The just reported directive of the Chinese government, prohibiting Chinese airlines from participating in any form or shape in the European Unions Emission Trading Scheme or ETC, has set not only China and Europe on a collision path but opened new hope for airlines from around the world presently blackmailed by the EU to participate in the scheme, like it or not.
While the EU threatens airlines not complying with severe sanctions and fines, to the point of denying landing rights, the Chinese governments directive is now binding on Chinese airlines, and no permission is expected to be granted to any of them to either join or raise fares or in any other way comply with the EUs demands.
This will probably bring matters to a head, as sources from the US are claiming the US government too is looking into ways and means to protect their own airlines in a similar way.
The EU would be faced with the stark option of either having to cave in and suspend the scheme for the time being, until a solution can be found, or else risk that should they deny traffic rights to airlines unable to comply their own European airlines be denied landing rights too in retaliation.
AFRAA, the association of African airlines based in Nairobi, had only recently denounced the EUs measures but so far found little backing from governments on the continent, all over cautious not to upset the Europeans for reasons of trade and aid. However, should China see their refusal to comply through, and America join that boycott, it would be easier for African governments too to jump on the band wagon and finally dare to speak up, not just in the corridors but the main arena.
Africas main airlines, Ethiopian, Kenya Airways, South African Airways and Egypt Air, to name but the market leaders, have had no choice in the matter and complied with EU requirements, but at a substantial cost which found its way into the ticket prices, as they were literally abandoned by their own governments for political considerations.

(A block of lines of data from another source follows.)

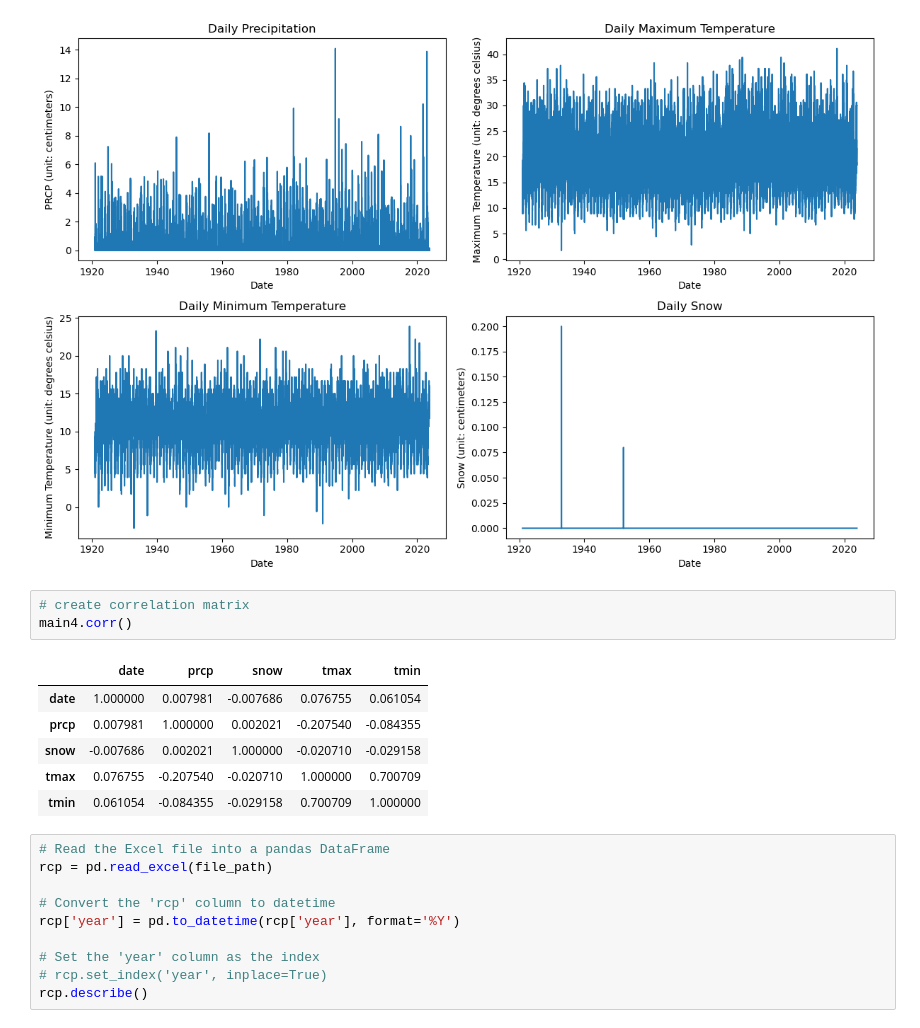
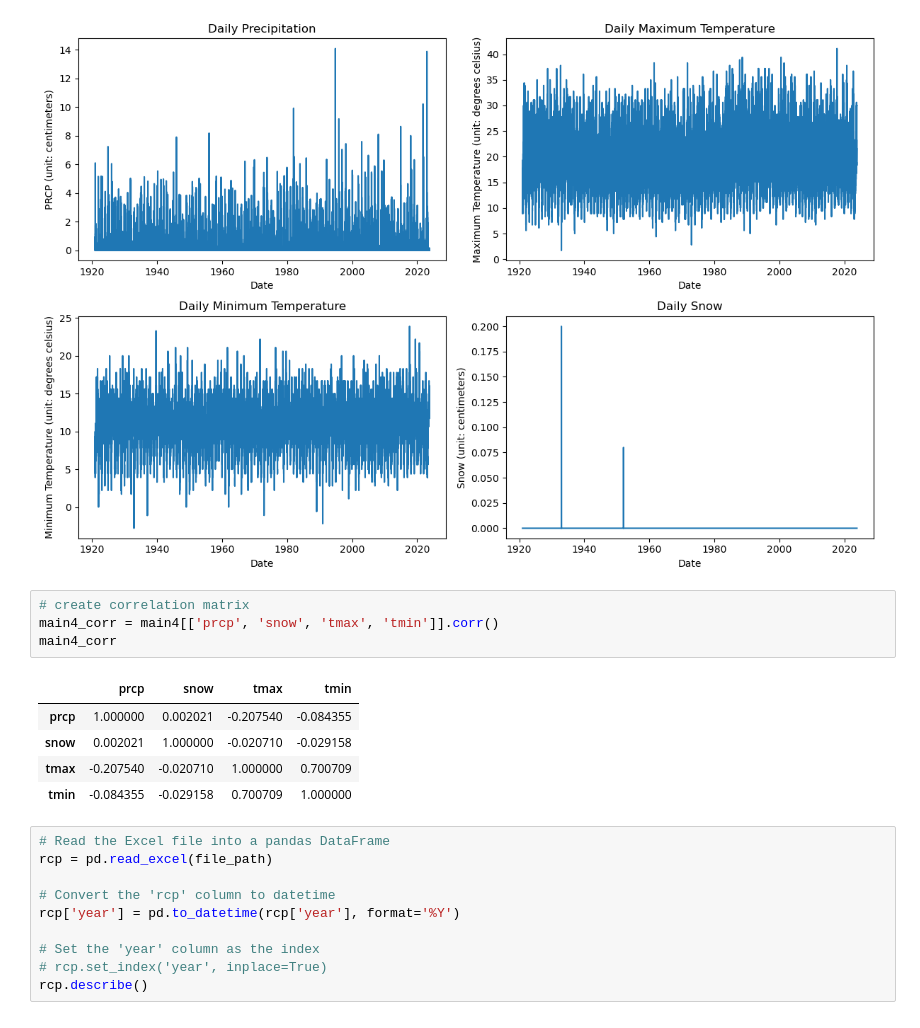
Before and after one commit to sumatepru/sf_climate_projection, a Jupyter notebook: code_for_daily_data.ipynb, the cells around one changed output. Saved outputs shown, nothing was run; the diff lists cells and outputs as text.

```diff
--- a/code_for_daily_data.ipynb
+++ b/code_for_daily_data.ipynb
@@ -340,14 +298,14 @@ plt.show()
 [figure]
 # %%
 # create correlation matrix
-main4.corr()
+main4_corr = main4[['prcp', 'snow', 'tmax', 'tmin']].corr()
+main4_corr
 # %% [output]
-|  | date | prcp | snow | tmax | tmin |
-| date | 1.000000 | 0.007981 | -0.007686 | 0.076755 | 0.061054 |
-| prcp | 0.007981 | 1.000000 | 0.002021 | -0.207540 | -0.084355 |
-| snow | -0.007686 | 0.002021 | 1.000000 | -0.020710 | -0.029158 |
-| tmax | 0.076755 | -0.207540 | -0.020710 | 1.000000 | 0.700709 |
-| tmin | 0.061054 | -0.084355 | -0.029158 | 0.700709 | 1.000000 |
+|  | prcp | snow | tmax | tmin |
+| prcp | 1.000000 | 0.002021 | -0.207540 | -0.084355 |
+| snow | 0.002021 | 1.000000 | -0.020710 | -0.029158 |
+| tmax | -0.207540 | -0.020710 | 1.000000 | 0.700709 |
+| tmin | -0.084355 | -0.029158 | 0.700709 | 1.000000 |
 # %%
 # Read the Excel file into a pandas DataFrame
 rcp = pd.read_excel(file_path)
```
Also changed, not shown: parts of 21 cells of this notebook.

It is understood though that they all would be glad to see the back of the present scheme and see a fresh round of deliberations take place first before either retaining the ETS in a different format or else bin it altogether until a globally agreed version can be introduced.
For now, and for a change, the worlds aviation hopes rest on the shoulders of the Chinese government and their ability to enforce their ban on their own airlines after throwing the gauntlet to the EU. Watch this space.